And “Model-type”?  Really?  Unless you, yourself, are the equivalent of a male model, then no.  Juuuuuuuust no.

“No baggage” means you should have no problems of any kind.  You know, like all those scores of people in the world who have no problems?  I’m sure the person who’s requiring you to have no baggage certainly has no baggage himself!

That sound you just heard, was me rolling my eyes until they fell out of my head and onto the floor.  I know you may live 5,000 miles from here, but I’m sure you still heard it.

Related, anyone who tells you that they are “drama-free” will always, without fail, every time, be the most dramatic motherfucker you’ve ever met in your entire life.  Count on it.

“No high maintenance” means you should wake up in the morning and look flawless.  Fuck you.  I’m not even going to dignify that one with a response.

It’s funny, because you would think that since men’s standards are so very high, that only one out of like every 100,000 women would have a boyfriend or husband and the rest of us would be toiling the nights away alone, crying in a house full of cats and collecting cobwebs in our hoo-hahs.  Look around and, obviously, you’ll see that’s not the case.  Not even close.

As I have become a dusty old hag, I have realized that these men are not highly discerning at all.  They’re just attempting to be shrewd negotiators.
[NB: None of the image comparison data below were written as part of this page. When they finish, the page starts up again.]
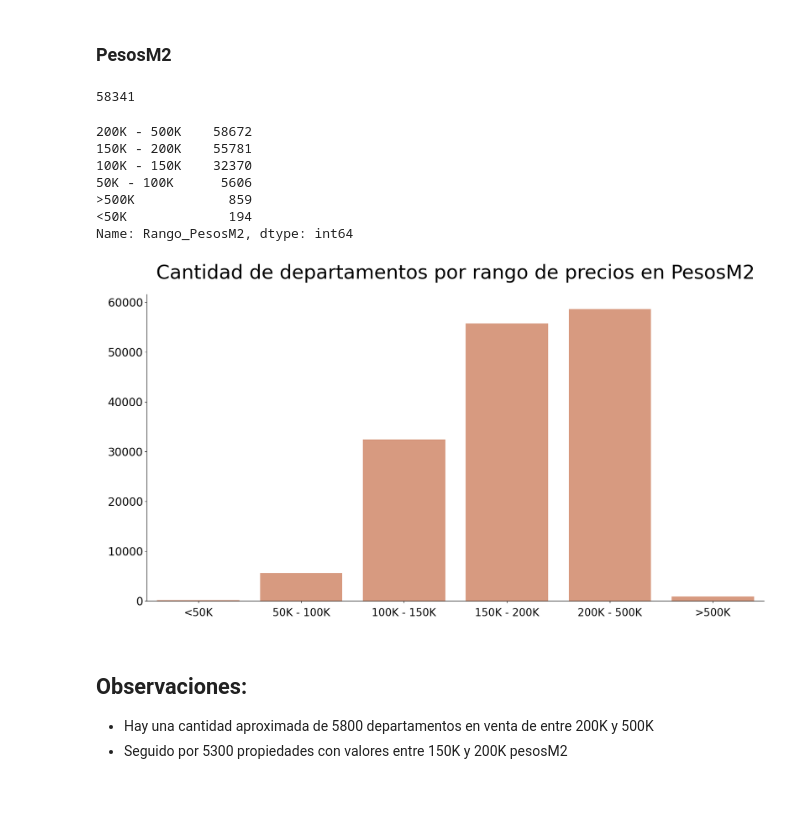
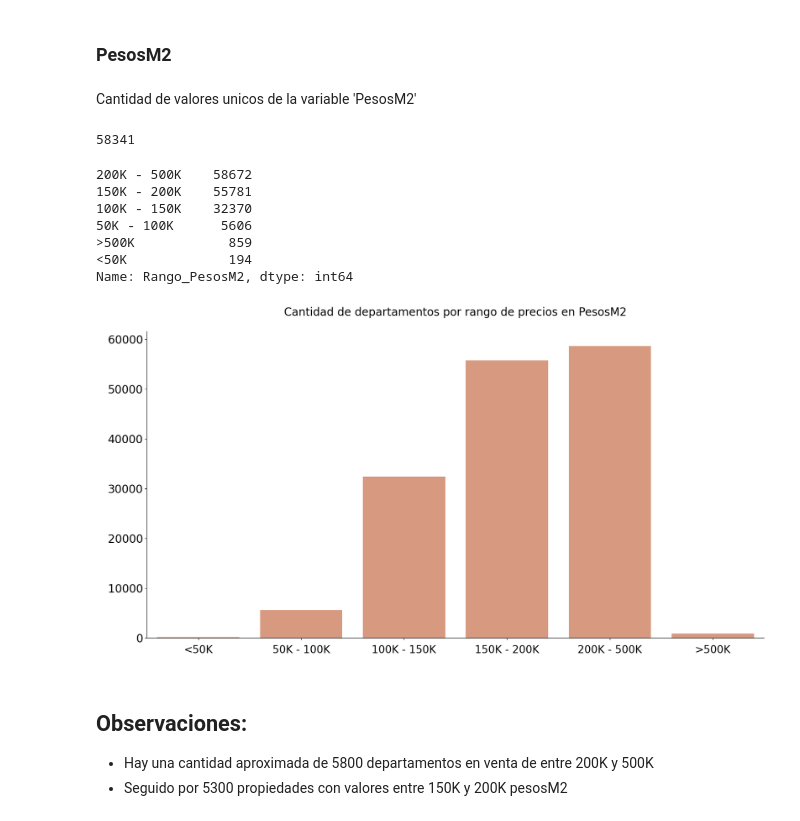
Before and after one commit to tami-pilla/DepartamentosAlquiler_Python, a Jupyter notebook: Analisis Descriptivo - Departamentos en Venta 2020.ipynb, the cells around one changed output. Drawn from its saved outputs; the diff is of its cells as text; code cells hidden in the pictures; blank space fills up the shorter version.

```diff
--- a/Analisis Descriptivo - Departamentos en Venta 2020.ipynb
+++ b/Analisis Descriptivo - Departamentos en Venta 2020.ipynb
@@ -500,10 +508,12 @@ plt.show()
 - Le siguen unas 2300 a 2500 propiedades con valores en dolares entre los 75K y 100K , y entre 250K y 500K respectivamente
 # %% [markdown]
 ### **PesosM2**
-# %%
-len(data['PesosM2'].unique())
-# %% [output]
-58341
+# %% [markdown]
+Cantidad de valores unicos de la variable 'PesosM2'
+# %%
+len(data['PesosM2'].unique())
+# %% [output]
+58341
 # %%
 data_intervalos.loc[:, 'Rango_PesosM2'] = '<50K'
 data_intervalos.loc[(data_intervalos['PesosM2']>=50000) & (data_intervalos['PesosM2'] < 100000), 'Rango_PesosM2'] = '50K - 100K'
@@ -524,20 +534,20 @@ Name: Rango_PesosM2, dtype: int64
 # %%
 plt.figure(figsize=(20,10))
 orden = ['<50K', '50K - 100K', '100K - 150K', '150K - 200K', '200K - 500K', '>500K']
 colores = ['#E59471']
 
 sns.countplot(x='Rango_PesosM2', data=data_intervalos,palette=colores, order = orden)
 
-plt.title('Cantidad de departamentos por rango de precios en PesosM2', y=1.04, fontdict={'size':35})
+plt.title('Cantidad de departamentos por rango de precios en PesosM2', y=1.04, fontdict={'size':20})
 plt.xlabel(' ')
 plt.xticks(fontsize=19, y=-0.01)
 plt.ylabel(' ')
 plt.yticks(fontsize=20)
 
 sns.despine()
 plt.show()
 # %% [output]
-[figure, old version]
+[figure, new version]
 # %% [markdown]
 ## Observaciones:
 
```
Also changed, not shown: parts of 40 cells of this notebook.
These types of men, the ones who state this ridiculous laundry list of standards, are usually the same ones who will turn around and stick it in anything that moves.  They’re just starting off the negotiation from what they think is the highest asking price, which is for some reason, a supermodel with the body of a praying mantis who also has no problems and wakes up looking flawless.  They know that woman’s not showing up.  They figure there’s no harm in throwing that asking price out there.  It’s a first offer.

So what do you do?  You do what you do with any first offer.  Reject it and counter.

If he says, “5′ 10″, 105 pounds”, you counter with “5′ 3″, 220 pounds”.

If he says, “Model-type”, you counter with “I am good at my accounts receivables job.”

If he says, “No baggage”, you counter with, “You first, asshole.”

If he says, “No high maintenance”, you counter with, “I don’t often leave skidmarks.”

Then tell them to take it or leave it.

It reminds me of this episode of Designing Women where MaryJo is complaining about how when she lived in Mexico, there was no such thing as a price tag, and when she would ask a shopkeeper, “How much is this orange?” they would size her up and say, “Six hundred dollars”.  Then she would put the orange down and walk away, and the shopkeeper would chase after her and yell “Thirty cents!”

All this fretting over whether some guy doesn’t want to date you because your eyebrows aren’t perfectly waxed, or because you have cellulite or weigh more than 105 pounds.  And OMG what if he finds out you have problems?!!  All the emotional strife because you’re not the kind of woman who can roll out of bed looking perfect.  I’m here to tell you it’s all for naught.  I’ve never encountered any man whose standards are actually that high.  And if they are?  They can go jump into a dick-shaped volcano.  You don’t want to be with someone like that anyway.  Those are the guys who will never, ever stop looking for the bigger, better deal.

Slow your roll, women.  Take a deep breath.  You don’t need to meet somebody’s ludicrous requirements, because their requirements are exactly that:  Ludicrous.  They are as ludicrous as asking someone to pay $600 for an orange.